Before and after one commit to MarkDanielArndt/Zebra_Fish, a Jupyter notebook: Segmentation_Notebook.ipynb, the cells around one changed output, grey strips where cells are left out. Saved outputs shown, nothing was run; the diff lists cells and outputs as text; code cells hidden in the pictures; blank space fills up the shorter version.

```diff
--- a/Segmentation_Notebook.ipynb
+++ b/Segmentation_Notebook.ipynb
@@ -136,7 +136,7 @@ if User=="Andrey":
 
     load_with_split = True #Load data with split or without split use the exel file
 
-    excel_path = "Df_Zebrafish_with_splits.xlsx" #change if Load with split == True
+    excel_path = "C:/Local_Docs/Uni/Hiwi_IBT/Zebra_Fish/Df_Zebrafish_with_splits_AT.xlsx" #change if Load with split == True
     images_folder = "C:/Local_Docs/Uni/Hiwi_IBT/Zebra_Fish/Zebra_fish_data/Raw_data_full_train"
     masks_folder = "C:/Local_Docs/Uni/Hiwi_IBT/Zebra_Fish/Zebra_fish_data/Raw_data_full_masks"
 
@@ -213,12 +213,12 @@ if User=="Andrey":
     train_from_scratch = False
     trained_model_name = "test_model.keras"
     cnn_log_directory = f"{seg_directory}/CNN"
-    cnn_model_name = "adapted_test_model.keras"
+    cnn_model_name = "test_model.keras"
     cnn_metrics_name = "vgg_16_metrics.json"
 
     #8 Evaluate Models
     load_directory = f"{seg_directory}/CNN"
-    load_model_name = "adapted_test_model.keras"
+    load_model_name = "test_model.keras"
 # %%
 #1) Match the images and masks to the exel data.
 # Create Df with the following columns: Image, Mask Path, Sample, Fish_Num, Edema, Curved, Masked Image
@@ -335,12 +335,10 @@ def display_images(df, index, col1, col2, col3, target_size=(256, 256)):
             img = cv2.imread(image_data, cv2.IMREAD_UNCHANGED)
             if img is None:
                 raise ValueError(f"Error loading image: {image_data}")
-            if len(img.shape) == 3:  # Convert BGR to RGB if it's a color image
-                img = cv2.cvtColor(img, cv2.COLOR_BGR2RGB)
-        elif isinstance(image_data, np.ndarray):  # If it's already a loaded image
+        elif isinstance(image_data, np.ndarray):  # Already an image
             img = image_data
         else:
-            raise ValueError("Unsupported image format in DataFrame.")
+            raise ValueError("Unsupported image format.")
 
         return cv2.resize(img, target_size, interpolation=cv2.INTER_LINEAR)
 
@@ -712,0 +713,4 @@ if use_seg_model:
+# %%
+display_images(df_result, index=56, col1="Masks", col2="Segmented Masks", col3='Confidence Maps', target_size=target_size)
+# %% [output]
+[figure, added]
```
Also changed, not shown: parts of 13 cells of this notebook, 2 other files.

PROBLEM TO WORK ON —
Report the number of lines in the entries above that include the word "keras" and add nothing to it.

TASK ANSWER —
5